In a society like ours, where protein prices fluctuate with commodities like corn, and we are increasingly unaware of the living conditions meat animals are raised in, what those animals were fed, and what may have been added to the meat after that animal died (in what was probably an inglorious mass murder), it has become more relevant to think about raising our own food.
I am on the side that says, like Hugh Fearnley-Whittingstall did in The River Cottage Meat Book, “…to those who play the socioeconomic card, saying that about the poor, they’ll never be able to afford your fancy, organic, rare-breed meat from pampered farmyard pets…I say don’t peddle that hypocritical line to me.” He goes on to explain that, “Principally what’s needed is the education to understand that…a modest amount of good meat (and not a mountain of cheap burgers made out of meat recovered mechanically from slaughterhouse slurry),” is an important component of healthy eating.
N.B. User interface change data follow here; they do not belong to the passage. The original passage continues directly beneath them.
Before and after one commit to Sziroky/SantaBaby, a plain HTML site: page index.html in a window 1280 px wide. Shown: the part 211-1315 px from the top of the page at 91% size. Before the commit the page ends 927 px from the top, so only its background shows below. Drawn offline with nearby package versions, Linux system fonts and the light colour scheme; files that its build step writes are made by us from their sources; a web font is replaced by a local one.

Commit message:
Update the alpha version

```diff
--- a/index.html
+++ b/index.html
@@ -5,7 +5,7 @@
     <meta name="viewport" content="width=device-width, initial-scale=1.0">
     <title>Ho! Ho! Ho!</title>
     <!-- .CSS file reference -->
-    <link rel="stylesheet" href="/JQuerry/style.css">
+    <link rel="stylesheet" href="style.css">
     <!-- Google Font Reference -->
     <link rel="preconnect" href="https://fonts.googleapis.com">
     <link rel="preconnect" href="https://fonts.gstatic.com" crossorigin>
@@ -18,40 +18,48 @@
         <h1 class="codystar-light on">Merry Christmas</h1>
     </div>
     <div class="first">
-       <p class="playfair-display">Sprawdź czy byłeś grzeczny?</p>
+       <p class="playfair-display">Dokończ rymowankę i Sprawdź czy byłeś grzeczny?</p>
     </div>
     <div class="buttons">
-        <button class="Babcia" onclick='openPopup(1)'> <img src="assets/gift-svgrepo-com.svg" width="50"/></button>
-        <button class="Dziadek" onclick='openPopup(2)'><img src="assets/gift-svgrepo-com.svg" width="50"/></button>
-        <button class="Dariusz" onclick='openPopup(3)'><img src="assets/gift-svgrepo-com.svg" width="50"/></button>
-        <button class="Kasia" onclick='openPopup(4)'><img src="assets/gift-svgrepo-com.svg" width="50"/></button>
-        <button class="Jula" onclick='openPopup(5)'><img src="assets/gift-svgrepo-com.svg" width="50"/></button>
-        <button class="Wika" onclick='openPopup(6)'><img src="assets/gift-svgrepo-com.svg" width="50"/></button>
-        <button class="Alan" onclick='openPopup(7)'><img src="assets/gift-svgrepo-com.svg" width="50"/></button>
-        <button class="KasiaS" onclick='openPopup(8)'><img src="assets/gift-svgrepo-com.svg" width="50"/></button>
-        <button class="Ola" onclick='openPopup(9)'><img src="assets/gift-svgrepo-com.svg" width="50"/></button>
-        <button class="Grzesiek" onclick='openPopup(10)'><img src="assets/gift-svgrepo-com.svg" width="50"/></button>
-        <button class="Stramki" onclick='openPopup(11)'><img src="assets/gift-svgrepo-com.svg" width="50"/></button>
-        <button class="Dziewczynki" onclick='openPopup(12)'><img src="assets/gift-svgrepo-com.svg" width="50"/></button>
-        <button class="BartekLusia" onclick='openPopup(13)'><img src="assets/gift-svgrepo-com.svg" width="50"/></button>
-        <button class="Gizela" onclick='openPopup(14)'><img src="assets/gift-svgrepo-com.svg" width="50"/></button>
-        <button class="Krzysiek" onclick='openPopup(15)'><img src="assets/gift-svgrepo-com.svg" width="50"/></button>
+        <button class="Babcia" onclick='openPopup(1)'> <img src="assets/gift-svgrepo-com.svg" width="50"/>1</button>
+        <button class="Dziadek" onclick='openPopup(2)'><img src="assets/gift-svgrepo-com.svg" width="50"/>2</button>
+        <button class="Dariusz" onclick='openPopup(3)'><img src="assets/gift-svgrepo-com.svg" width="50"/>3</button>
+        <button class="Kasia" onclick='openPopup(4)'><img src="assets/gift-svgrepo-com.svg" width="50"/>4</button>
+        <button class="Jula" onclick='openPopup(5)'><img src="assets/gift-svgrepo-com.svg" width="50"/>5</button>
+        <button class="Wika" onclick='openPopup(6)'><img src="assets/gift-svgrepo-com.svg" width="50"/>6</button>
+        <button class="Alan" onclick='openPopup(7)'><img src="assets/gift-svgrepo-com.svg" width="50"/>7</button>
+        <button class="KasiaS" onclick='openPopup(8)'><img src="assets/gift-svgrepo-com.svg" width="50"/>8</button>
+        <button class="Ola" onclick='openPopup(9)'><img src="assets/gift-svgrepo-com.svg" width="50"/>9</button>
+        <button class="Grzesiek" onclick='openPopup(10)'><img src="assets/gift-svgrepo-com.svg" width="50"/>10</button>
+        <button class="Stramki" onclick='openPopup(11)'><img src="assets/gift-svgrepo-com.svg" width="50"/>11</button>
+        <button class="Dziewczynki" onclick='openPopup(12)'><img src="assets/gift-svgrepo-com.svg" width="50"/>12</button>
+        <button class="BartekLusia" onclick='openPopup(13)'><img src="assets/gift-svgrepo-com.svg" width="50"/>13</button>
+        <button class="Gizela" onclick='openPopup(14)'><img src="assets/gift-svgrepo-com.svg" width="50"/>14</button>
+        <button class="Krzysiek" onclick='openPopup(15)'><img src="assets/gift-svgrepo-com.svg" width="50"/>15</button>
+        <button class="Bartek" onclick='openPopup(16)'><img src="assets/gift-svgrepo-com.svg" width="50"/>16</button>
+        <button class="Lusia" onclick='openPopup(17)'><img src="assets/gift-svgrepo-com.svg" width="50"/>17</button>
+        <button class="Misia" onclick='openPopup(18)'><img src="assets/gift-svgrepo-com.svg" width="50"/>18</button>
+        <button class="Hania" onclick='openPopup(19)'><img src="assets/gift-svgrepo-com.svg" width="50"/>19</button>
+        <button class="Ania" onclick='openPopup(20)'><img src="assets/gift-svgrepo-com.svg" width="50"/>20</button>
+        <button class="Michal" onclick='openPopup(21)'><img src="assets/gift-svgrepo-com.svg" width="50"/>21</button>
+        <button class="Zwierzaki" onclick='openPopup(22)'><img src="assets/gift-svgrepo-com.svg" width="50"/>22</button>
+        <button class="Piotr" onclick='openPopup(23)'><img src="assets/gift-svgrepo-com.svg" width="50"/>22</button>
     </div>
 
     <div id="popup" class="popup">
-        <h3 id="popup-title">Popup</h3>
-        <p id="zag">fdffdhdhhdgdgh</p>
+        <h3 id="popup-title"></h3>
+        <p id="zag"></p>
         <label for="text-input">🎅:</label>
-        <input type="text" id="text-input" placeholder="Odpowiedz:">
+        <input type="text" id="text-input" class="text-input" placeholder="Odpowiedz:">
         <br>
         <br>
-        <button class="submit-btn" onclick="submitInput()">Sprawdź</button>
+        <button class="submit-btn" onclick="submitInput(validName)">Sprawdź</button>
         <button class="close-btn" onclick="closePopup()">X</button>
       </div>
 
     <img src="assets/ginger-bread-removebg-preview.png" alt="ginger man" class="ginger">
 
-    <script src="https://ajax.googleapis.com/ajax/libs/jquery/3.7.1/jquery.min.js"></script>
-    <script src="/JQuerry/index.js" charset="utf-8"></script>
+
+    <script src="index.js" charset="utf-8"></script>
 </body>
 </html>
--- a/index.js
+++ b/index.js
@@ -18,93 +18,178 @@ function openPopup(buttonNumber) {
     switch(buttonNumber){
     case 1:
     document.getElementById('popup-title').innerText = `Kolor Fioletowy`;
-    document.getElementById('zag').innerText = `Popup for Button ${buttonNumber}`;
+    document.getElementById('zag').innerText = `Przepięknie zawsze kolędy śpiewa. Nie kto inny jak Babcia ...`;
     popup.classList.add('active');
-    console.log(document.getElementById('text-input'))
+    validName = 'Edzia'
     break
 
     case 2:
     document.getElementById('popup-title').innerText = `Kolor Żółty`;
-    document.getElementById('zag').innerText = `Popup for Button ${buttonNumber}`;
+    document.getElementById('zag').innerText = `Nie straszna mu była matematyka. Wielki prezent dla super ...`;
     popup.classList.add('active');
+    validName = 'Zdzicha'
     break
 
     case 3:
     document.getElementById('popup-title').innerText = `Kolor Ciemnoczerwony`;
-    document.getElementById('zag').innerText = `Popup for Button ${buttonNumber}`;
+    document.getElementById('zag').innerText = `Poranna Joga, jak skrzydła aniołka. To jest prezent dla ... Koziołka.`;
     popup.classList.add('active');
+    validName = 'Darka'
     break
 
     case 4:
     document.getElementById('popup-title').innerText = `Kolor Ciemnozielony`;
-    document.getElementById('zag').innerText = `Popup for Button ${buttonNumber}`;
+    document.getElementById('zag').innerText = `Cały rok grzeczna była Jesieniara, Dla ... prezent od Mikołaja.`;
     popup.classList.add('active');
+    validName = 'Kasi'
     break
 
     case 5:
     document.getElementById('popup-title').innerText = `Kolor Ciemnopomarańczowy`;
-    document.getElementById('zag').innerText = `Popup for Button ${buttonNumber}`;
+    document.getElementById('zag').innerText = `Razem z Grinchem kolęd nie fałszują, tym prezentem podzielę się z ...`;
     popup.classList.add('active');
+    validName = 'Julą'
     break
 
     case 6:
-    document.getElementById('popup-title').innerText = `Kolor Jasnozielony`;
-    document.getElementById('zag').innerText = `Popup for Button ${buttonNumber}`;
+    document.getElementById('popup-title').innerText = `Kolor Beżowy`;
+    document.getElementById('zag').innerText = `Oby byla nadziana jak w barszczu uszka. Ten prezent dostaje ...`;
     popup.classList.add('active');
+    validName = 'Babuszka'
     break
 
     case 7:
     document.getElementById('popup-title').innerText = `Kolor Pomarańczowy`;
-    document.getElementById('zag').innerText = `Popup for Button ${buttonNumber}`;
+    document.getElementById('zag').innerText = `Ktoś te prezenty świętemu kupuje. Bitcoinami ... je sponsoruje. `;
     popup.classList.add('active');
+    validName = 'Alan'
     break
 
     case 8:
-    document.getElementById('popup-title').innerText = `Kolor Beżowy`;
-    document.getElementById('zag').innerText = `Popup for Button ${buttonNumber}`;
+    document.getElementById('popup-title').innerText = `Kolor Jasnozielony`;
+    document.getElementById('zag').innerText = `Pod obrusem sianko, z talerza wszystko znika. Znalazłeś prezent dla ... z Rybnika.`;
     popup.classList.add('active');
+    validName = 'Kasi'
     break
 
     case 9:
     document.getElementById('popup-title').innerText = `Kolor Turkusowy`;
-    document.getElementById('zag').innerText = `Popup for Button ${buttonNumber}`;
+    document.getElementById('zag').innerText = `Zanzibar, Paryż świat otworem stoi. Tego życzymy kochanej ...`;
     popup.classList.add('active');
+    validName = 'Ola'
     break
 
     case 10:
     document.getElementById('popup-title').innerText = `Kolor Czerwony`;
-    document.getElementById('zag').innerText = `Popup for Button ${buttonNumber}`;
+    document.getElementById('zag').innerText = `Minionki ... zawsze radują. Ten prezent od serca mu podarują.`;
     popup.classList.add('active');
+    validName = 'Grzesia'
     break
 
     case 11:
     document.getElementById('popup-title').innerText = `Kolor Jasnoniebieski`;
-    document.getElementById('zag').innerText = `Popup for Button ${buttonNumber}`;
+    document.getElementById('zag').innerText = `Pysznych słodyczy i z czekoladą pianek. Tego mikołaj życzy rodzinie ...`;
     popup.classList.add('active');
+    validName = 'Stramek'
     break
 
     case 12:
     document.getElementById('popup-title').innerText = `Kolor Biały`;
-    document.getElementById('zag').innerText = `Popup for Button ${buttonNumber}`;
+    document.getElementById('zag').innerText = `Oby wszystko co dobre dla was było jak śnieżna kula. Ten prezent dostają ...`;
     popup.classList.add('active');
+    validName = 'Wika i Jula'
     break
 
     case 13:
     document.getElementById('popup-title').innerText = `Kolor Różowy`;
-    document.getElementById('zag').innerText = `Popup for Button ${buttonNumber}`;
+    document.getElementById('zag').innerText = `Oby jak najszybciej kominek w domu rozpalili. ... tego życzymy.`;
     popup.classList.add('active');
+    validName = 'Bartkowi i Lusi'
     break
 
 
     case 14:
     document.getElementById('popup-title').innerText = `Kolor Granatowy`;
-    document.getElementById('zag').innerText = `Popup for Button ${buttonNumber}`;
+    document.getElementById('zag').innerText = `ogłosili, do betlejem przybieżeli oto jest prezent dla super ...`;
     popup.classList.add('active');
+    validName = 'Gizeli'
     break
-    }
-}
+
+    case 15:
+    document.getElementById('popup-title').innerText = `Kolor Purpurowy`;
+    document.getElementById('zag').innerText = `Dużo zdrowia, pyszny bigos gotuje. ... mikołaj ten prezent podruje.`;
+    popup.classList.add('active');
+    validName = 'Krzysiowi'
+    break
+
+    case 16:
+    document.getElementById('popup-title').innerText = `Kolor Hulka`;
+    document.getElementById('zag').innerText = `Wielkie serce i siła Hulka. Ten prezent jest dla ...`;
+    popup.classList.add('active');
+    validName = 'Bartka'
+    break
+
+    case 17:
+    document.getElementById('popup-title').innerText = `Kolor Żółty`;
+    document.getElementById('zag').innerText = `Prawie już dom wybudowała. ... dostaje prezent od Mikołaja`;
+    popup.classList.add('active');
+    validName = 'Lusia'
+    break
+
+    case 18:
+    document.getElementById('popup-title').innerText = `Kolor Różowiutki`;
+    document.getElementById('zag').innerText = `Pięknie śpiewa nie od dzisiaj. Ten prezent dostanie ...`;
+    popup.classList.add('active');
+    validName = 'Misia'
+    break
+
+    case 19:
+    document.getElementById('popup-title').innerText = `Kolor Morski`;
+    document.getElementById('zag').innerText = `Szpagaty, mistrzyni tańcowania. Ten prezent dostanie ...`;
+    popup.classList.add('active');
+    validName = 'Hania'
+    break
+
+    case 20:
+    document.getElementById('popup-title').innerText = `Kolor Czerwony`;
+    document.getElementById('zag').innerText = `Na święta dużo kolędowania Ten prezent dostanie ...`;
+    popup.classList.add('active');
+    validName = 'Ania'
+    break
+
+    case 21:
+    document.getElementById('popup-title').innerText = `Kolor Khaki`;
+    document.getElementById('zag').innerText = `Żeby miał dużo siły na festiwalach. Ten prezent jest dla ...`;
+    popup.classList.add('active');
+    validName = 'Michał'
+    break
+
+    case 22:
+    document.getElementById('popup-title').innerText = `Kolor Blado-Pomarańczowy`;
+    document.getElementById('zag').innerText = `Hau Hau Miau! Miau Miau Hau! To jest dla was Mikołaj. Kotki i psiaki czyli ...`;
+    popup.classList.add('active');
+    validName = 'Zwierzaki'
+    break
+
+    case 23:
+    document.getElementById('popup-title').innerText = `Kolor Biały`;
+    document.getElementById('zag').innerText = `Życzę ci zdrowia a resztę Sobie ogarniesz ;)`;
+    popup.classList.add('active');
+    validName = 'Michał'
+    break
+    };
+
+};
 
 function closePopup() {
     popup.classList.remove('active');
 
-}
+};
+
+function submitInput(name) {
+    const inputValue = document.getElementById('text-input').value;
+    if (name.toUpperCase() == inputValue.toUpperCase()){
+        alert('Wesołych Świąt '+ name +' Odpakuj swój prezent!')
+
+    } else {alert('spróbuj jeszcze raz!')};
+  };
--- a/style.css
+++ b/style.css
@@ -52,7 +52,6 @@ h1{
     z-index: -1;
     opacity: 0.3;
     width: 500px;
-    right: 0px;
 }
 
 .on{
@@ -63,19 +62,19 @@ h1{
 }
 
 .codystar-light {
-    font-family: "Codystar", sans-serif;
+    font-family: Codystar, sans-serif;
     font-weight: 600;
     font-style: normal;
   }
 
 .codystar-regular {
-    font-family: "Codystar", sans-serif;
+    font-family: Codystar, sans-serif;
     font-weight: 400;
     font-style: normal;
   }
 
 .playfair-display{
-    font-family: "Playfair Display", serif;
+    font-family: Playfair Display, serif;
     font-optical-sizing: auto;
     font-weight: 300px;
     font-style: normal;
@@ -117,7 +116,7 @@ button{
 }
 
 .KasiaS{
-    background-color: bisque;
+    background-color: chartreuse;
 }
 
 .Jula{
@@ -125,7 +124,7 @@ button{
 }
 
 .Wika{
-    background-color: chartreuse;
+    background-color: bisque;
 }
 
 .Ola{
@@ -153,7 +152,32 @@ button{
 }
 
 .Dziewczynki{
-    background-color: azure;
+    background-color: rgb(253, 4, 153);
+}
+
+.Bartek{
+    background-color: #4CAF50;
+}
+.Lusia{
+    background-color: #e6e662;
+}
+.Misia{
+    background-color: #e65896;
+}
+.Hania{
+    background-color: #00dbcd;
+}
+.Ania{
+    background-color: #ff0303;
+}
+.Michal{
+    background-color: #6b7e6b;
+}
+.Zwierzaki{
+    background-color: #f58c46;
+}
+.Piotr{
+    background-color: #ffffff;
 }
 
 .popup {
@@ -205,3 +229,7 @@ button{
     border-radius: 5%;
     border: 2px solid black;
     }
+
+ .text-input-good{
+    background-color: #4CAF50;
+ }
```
What modern people have forgotten, but was previously common practice, is how to keep animals for our own consumption. In Farm City, Novella talks about raising pigs on the vacant lot in Oakland, and the fact that in the seventeenth and eighteenth centuries, “…many American cities…had pigs within city limits.” Experts like Michael Pollan suggest that, instead of a cat, people should consider getting a chicken, because while your chicken will supply you with one glorious egg per day, you can’t actually milk a cat, Focker.
It may sound crazy, but for me, the awkward and makeshift way of living in the city limits with 22 squawking birds, three children, one dog, and an herb garden just makes sense. Admittedly, I have always loved farms. My grandpa grew up a sugar beet farmer and was later a cattle rancher, so when he and my grandma retired to a ranch in Lake City (a tiny town in Northern California), I was excited. The experience of tending chickens, feeding lambs, brushing cow’s hides, and riding a dirt bike around 50 acres of land stuck with me like the crisp sweetness of a snap pea fresh off the vine.
And I’ve protected those memories like a hen protects her egg…whether she lives in the city or not.